Task item: The records below are to be reproduced exactly, with every picture left out.

─── Data for this task ───

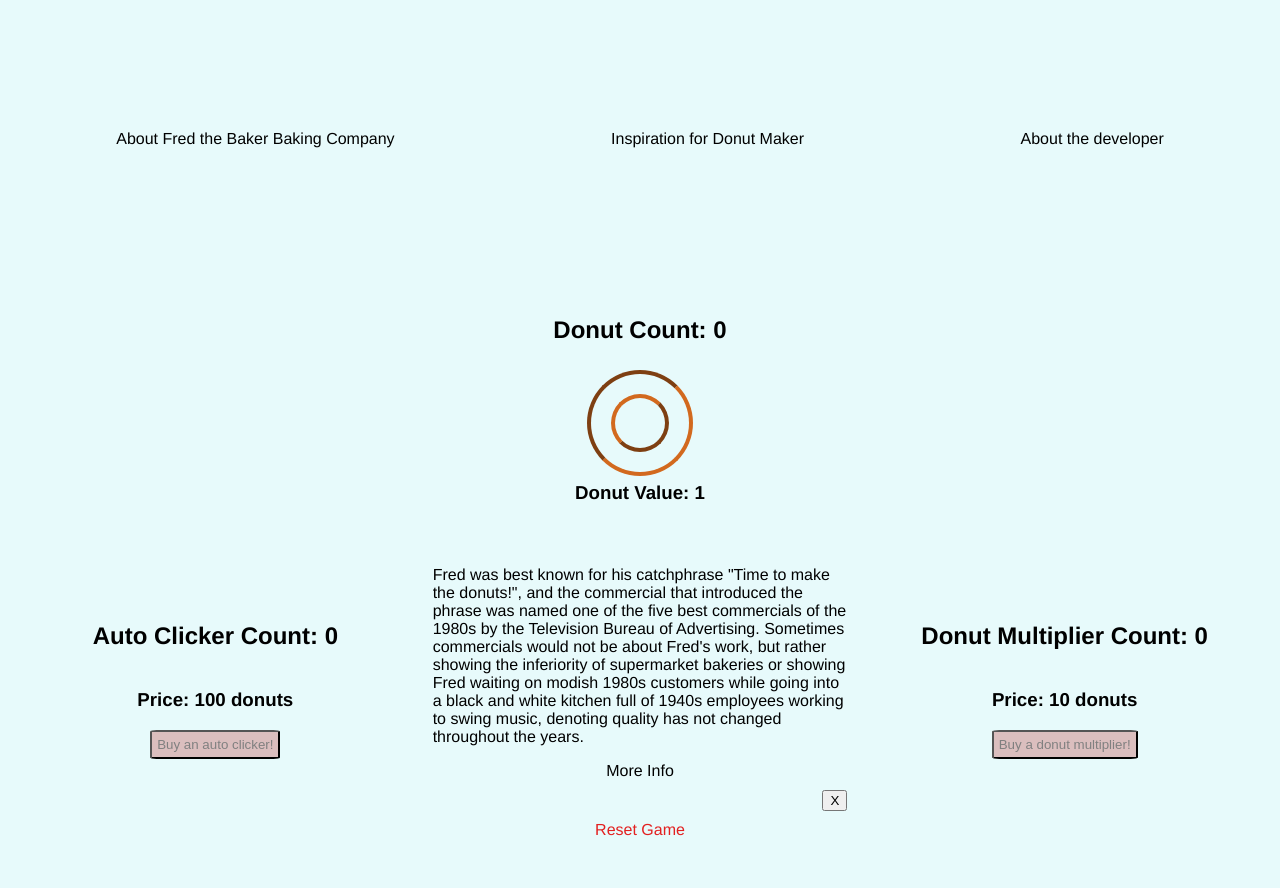
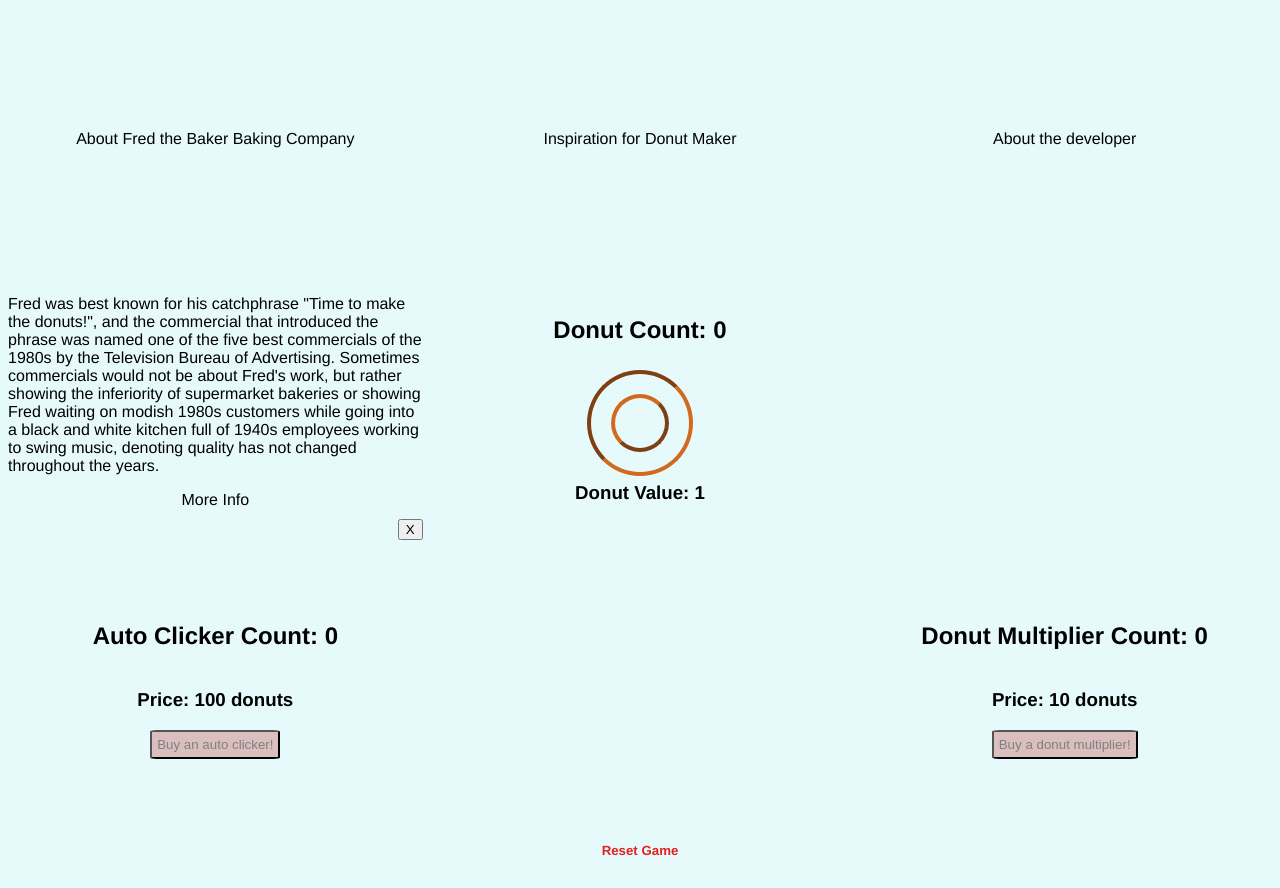
Before and after one commit to JDavis01/DonutMaker, a plain HTML site: page index.html in a window 1280 px wide. Both pictures are taken after a click on the link "About Fred the Baker Baking Company". Before the commit the page ends 847 px from the top, so only its background shows below. Drawn offline with Linux system fonts and the light colour scheme.

Commit message:
Made changes to the layout

```diff
--- a/css/layout.css
+++ b/css/layout.css
@@ -5,16 +5,29 @@
     gap: 10px;
 }
 
-.info-container {
-    grid-column: 1 / 4;
+.fred-container {
+    grid-column: 1 / 2;
     display: flex;
-    justify-content: space-around;
+    justify-content: center;
     align-items: center;
-    flex-wrap: wrap;
+}
+
+.inspiration-container {
+    grid-column: 2 / 3;
+    display: flex;
+    justify-content: center;
+    align-items: center;
+}
+
+.about-me-container {
+    grid-column: 3 / 4;
+    display: flex;
+    justify-content: center;
+    align-items: center;
 }
 
 .donut-container {
-    grid-column: 1 / 4;
+    grid-column: 2 / 3;
     display: flex;
     flex-direction: column;
     justify-content: center;
@@ -29,19 +42,35 @@
     align-items: center;
 }
 
-.modal-container {
-    grid-column: 2 / 3;
+.modal-container1 {
+    grid-column: 1 / 2;
     flex-direction: column;
     justify-content: center;
     align-items: center;
 }
 
-.more-info {
+.modal-container2 {
+    grid-column: 3 / 4;
+    flex-direction: column;
+    justify-content: center;
+    align-items: center;
+}
+
+.more-info1 {
     display: block;
     margin-bottom: 10px;
 }
 
-.close {
+.more-info2 {
+    display: block;
+    margin-bottom: 10px;
+}
+
+.close1 {
+    float: right;
+}
+
+.close2 {
     float: right;
 }
 
@@ -55,14 +84,37 @@
 
 .reset-game {
     grid-column: 2 / 3;
-    text-align: center;
+    display: flex;
+    flex-direction: column-reverse;
+    justify-content: center;
+    align-items: center;
 }
 
 a {
     text-align: center;
 }
 
-@media screen and (max-width: 450px) {
+@media screen and (max-width: 600px) {
+    .fred-container {
+        grid-column: 1 / 4;
+    }
+
+    .inspiration-container {
+        grid-column: 1 / 4;
+    }
+
+    .about-me-container {
+        grid-column: 1 / 4;
+    }
+
+    .modal-container1 {
+        grid-column: 1 / 4;
+    }
+
+    .modal-container2 {
+        grid-column: 1 / 4;
+    }
+
     .auto-clicker-container {
         grid-column: 1 / 4;
     }
--- a/css/style.css
+++ b/css/style.css
@@ -6,7 +6,11 @@ body {
     background-color: rgba(219, 248, 250, 0.644);
 }
 
-.modal-container {
+.modal-container1 {
+    display: none;
+}
+
+.modal-container2 {
     display: none;
 }
 
--- a/index.html
+++ b/index.html
@@ -12,35 +12,47 @@
 
 <body>
     <div class="main-container">
-        <header class="info-container">
+        <header class="fred-container">
             <a class="about-fred" href="#">About Fred the Baker Baking Company</a>
+        </header>
+        <header class="inspiration-container">
             <a class="inspiration" target="_blank" href="https://orteil.dashnet.org/cookieclicker/">Inspiration for
                 Donut Maker</a>
+        </header>
+        <header class="about-me-container">
             <a class="about-me" href="#">About the developer</a>
-            </header>
+        </header>
+        <section class="modal-container1">
+            <div class="modal-content1">
+                <p class="about-paragraph1"></p>
+                <a class="more-info1" target="_blank">More Info</a>
+                <button type="button" class="close1">X</button>
+            </div>
+        </section>
         <section class="donut-container">
             <h2 class="donut-count">Donut Count: 0</h2>
             <div class="donut-button"></div>
             <h3 class="donut-value">Donut Value: 1</h3>
+        </section>
+        <section class="modal-container2">
+            <div class="modal-content2">
+                <p class="about-paragraph2"></p>
+                <a class="more-info2" target="_blank">More Info</a>
+                <button type="button" class="close2">X</button>
+            </div>
         </section>
         <section class="auto-clicker-container">
                 <h2 class="auto-clicker-count">Auto Clicker Count: 0</h2>
                 <h3 class="auto-clicker-price">Price: 100 donuts</h3>
                 <button type="button" class="auto-clicker-button">Buy an auto clicker!</button>
         </section>
-        <section class="modal-container">
-            <div class="modal-content">
-                <p class="about-paragraph"></p>
-                <a class="more-info">More Info</a>
-                <button type="button" class="close">X</button>
-            </div>
-        </section>
+
         <section class="multiplier-container">
                 <h2 class="multiplier-count">Donut Multiplier Count: 0</h2>
                 <h3 class="multiplier-price">Price: 10 donuts</h3>
                 <button class="multiplier-button">Buy a donut multiplier!</button>
         </section>
-        <div class="reset-game">Reset Game</div>
+        <div class="reset-game"><h5>Reset Game</h5></div>
     </div>
 </body>
 <script src="javascript/DonutMaker.js" type="module"></script>
--- a/javascript/modal.js
+++ b/javascript/modal.js
@@ -1,13 +1,17 @@
-const modal = document.querySelector(".modal-container");
-const moreInfo = document.querySelector(".more-info");
-const aboutParagraph = document.querySelector(".about-paragraph")
-const closeButton = document.querySelector(".close");
+const modal1 = document.querySelector(".modal-container1");
+const modal2 = document.querySelector(".modal-container2");
+const moreInfo1 = document.querySelector(".more-info1");
+const moreInfo2 = document.querySelector(".more-info2");
+const aboutParagraph1 = document.querySelector(".about-paragraph1");
+const aboutParagraph2 = document.querySelector(".about-paragraph2");
+const closeButton1 = document.querySelector(".close1");
+const closeButton2 = document.querySelector(".close2");
 const fredLink = document.querySelector(".about-fred");
 const aboutMeLink = document.querySelector(".about-me");
 
 fredLink.onclick = function () {
-    modal.style.display = "flex";
-    aboutParagraph.innerHTML = "Fred was best known for his catchphrase " +
+    modal1.style.display = "flex";
+    aboutParagraph1.innerHTML = "Fred was best known for his catchphrase " +
         "\"Time to make the donuts!\", and the commercial that introduced " +
         "the phrase was named one of the five best commercials of the 1980s " +
         "by the Television Bureau of Advertising. Sometimes commercials would not be about Fred\'s work, " +
@@ -22,13 +26,13 @@ fredLink.onclick = function () {
         "company created an official \"retirement\" celebration for him, " +
         "including a parade in the city of Boston and a \"free donut\" day " +
         "that served over six million customers on September 22, 1997.";
-    moreInfo.setAttribute("href", "https://en.wikipedia.org/wiki/Fred_the_Baker")
+    moreInfo1.setAttribute("href", "https://en.wikipedia.org/wiki/Fred_the_Baker")
 
 }
 
 aboutMeLink.onclick = function () {
-    modal.style.display = "flex";
-    aboutParagraph.innerHTML = "Born April 15, 1991 in Columbus Ohio. Grew up " +
+    modal2.style.display = "flex";
+    aboutParagraph2.innerHTML = "Born April 15, 1991 in Columbus Ohio. Grew up " +
         "and went to school at Pickerington Central. Graduated " +
         "Highschool in 2010 and soon after met my wife at Ohio Valley " +
         "University. " +
@@ -40,9 +44,13 @@ aboutMeLink.onclick = function () {
         "I am currently working my way through We Can Code It's bootcamp " +
         "program. " +
         "Below are recent projects I have worked on.";
-    moreInfo.setAttribute("href", "http://jdavis01.github.io/");
+    moreInfo2.setAttribute("href", "http://jdavis01.github.io/");
 }
 
-closeButton.onclick = function () {
-    modal.style.display = "none";
+closeButton1.onclick = function () {
+    modal1.style.display = "none";
 }
+
+closeButton2.onclick = function () {
+    modal2.style.display = "none";
+}
```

───

Result below:
Before and after one commit to JDavis01/DonutMaker, a plain HTML site: page index.html in a window 1280 px wide. Both pictures are taken after a click on the link "About Fred the Baker Baking Company". Before the commit the page ends 847 px from the top, so only its background shows below. Drawn offline with Linux system fonts and the light colour scheme.

Commit message:
Made changes to the layout

```diff
--- a/css/layout.css
+++ b/css/layout.css
@@ -5,16 +5,29 @@
     gap: 10px;
 }
 
-.info-container {
-    grid-column: 1 / 4;
+.fred-container {
+    grid-column: 1 / 2;
     display: flex;
-    justify-content: space-around;
+    justify-content: center;
     align-items: center;
-    flex-wrap: wrap;
+}
+
+.inspiration-container {
+    grid-column: 2 / 3;
+    display: flex;
+    justify-content: center;
+    align-items: center;
+}
+
+.about-me-container {
+    grid-column: 3 / 4;
+    display: flex;
+    justify-content: center;
+    align-items: center;
 }
 
 .donut-container {
-    grid-column: 1 / 4;
+    grid-column: 2 / 3;
     display: flex;
     flex-direction: column;
     justify-content: center;
@@ -29,19 +42,35 @@
     align-items: center;
 }
 
-.modal-container {
-    grid-column: 2 / 3;
+.modal-container1 {
+    grid-column: 1 / 2;
     flex-direction: column;
     justify-content: center;
     align-items: center;
 }
 
-.more-info {
+.modal-container2 {
+    grid-column: 3 / 4;
+    flex-direction: column;
+    justify-content: center;
+    align-items: center;
+}
+
+.more-info1 {
     display: block;
     margin-bottom: 10px;
 }
 
-.close {
+.more-info2 {
+    display: block;
+    margin-bottom: 10px;
+}
+
+.close1 {
+    float: right;
+}
+
+.close2 {
     float: right;
 }
 
@@ -55,14 +84,37 @@
 
 .reset-game {
     grid-column: 2 / 3;
-    text-align: center;
+    display: flex;
+    flex-direction: column-reverse;
+    justify-content: center;
+    align-items: center;
 }
 
 a {
     text-align: center;
 }
 
-@media screen and (max-width: 450px) {
+@media screen and (max-width: 600px) {
+    .fred-container {
+        grid-column: 1 / 4;
+    }
+
+    .inspiration-container {
+        grid-column: 1 / 4;
+    }
+
+    .about-me-container {
+        grid-column: 1 / 4;
+    }
+
+    .modal-container1 {
+        grid-column: 1 / 4;
+    }
+
+    .modal-container2 {
+        grid-column: 1 / 4;
+    }
+
     .auto-clicker-container {
         grid-column: 1 / 4;
     }
--- a/css/style.css
+++ b/css/style.css
@@ -6,7 +6,11 @@ body {
     background-color: rgba(219, 248, 250, 0.644);
 }
 
-.modal-container {
+.modal-container1 {
+    display: none;
+}
+
+.modal-container2 {
     display: none;
 }
 
--- a/index.html
+++ b/index.html
@@ -12,35 +12,47 @@
 
 <body>
     <div class="main-container">
-        <header class="info-container">
+        <header class="fred-container">
             <a class="about-fred" href="#">About Fred the Baker Baking Company</a>
+        </header>
+        <header class="inspiration-container">
             <a class="inspiration" target="_blank" href="https://orteil.dashnet.org/cookieclicker/">Inspiration for
                 Donut Maker</a>
+        </header>
+        <header class="about-me-container">
             <a class="about-me" href="#">About the developer</a>
-            </header>
+        </header>
+        <section class="modal-container1">
+            <div class="modal-content1">
+                <p class="about-paragraph1"></p>
+                <a class="more-info1" target="_blank">More Info</a>
+                <button type="button" class="close1">X</button>
+            </div>
+        </section>
         <section class="donut-container">
             <h2 class="donut-count">Donut Count: 0</h2>
             <div class="donut-button"></div>
             <h3 class="donut-value">Donut Value: 1</h3>
+        </section>
+        <section class="modal-container2">
+            <div class="modal-content2">
+                <p class="about-paragraph2"></p>
+                <a class="more-info2" target="_blank">More Info</a>
+                <button type="button" class="close2">X</button>
+            </div>
         </section>
         <section class="auto-clicker-container">
                 <h2 class="auto-clicker-count">Auto Clicker Count: 0</h2>
                 <h3 class="auto-clicker-price">Price: 100 donuts</h3>
                 <button type="button" class="auto-clicker-button">Buy an auto clicker!</button>
         </section>
-        <section class="modal-container">
-            <div class="modal-content">
-                <p class="about-paragraph"></p>
-                <a class="more-info">More Info</a>
-                <button type="button" class="close">X</button>
-            </div>
-        </section>
+
         <section class="multiplier-container">
                 <h2 class="multiplier-count">Donut Multiplier Count: 0</h2>
                 <h3 class="multiplier-price">Price: 10 donuts</h3>
                 <button class="multiplier-button">Buy a donut multiplier!</button>
         </section>
-        <div class="reset-game">Reset Game</div>
+        <div class="reset-game"><h5>Reset Game</h5></div>
     </div>
 </body>
 <script src="javascript/DonutMaker.js" type="module"></script>
--- a/javascript/modal.js
+++ b/javascript/modal.js
@@ -1,13 +1,17 @@
-const modal = document.querySelector(".modal-container");
-const moreInfo = document.querySelector(".more-info");
-const aboutParagraph = document.querySelector(".about-paragraph")
-const closeButton = document.querySelector(".close");
+const modal1 = document.querySelector(".modal-container1");
+const modal2 = document.querySelector(".modal-container2");
+const moreInfo1 = document.querySelector(".more-info1");
+const moreInfo2 = document.querySelector(".more-info2");
+const aboutParagraph1 = document.querySelector(".about-paragraph1");
+const aboutParagraph2 = document.querySelector(".about-paragraph2");
+const closeButton1 = document.querySelector(".close1");
+const closeButton2 = document.querySelector(".close2");
 const fredLink = document.querySelector(".about-fred");
 const aboutMeLink = document.querySelector(".about-me");
 
 fredLink.onclick = function () {
-    modal.style.display = "flex";
-    aboutParagraph.innerHTML = "Fred was best known for his catchphrase " +
+    modal1.style.display = "flex";
+    aboutParagraph1.innerHTML = "Fred was best known for his catchphrase " +
         "\"Time to make the donuts!\", and the commercial that introduced " +
         "the phrase was named one of the five best commercials of the 1980s " +
         "by the Television Bureau of Advertising. Sometimes commercials would not be about Fred\'s work, " +
@@ -22,13 +26,13 @@ fredLink.onclick = function () {
         "company created an official \"retirement\" celebration for him, " +
         "including a parade in the city of Boston and a \"free donut\" day " +
         "that served over six million customers on September 22, 1997.";
-    moreInfo.setAttribute("href", "https://en.wikipedia.org/wiki/Fred_the_Baker")
+    moreInfo1.setAttribute("href", "https://en.wikipedia.org/wiki/Fred_the_Baker")
 
 }
 
 aboutMeLink.onclick = function () {
-    modal.style.display = "flex";
-    aboutParagraph.innerHTML = "Born April 15, 1991 in Columbus Ohio. Grew up " +
+    modal2.style.display = "flex";
+    aboutParagraph2.innerHTML = "Born April 15, 1991 in Columbus Ohio. Grew up " +
         "and went to school at Pickerington Central. Graduated " +
         "Highschool in 2010 and soon after met my wife at Ohio Valley " +
         "University. " +
@@ -40,9 +44,13 @@ aboutMeLink.onclick = function () {
         "I am currently working my way through We Can Code It's bootcamp " +
         "program. " +
         "Below are recent projects I have worked on.";
-    moreInfo.setAttribute("href", "http://jdavis01.github.io/");
+    moreInfo2.setAttribute("href", "http://jdavis01.github.io/");
 }
 
-closeButton.onclick = function () {
-    modal.style.display = "none";
+closeButton1.onclick = function () {
+    modal1.style.display = "none";
 }
+
+closeButton2.onclick = function () {
+    modal2.style.display = "none";
+}
```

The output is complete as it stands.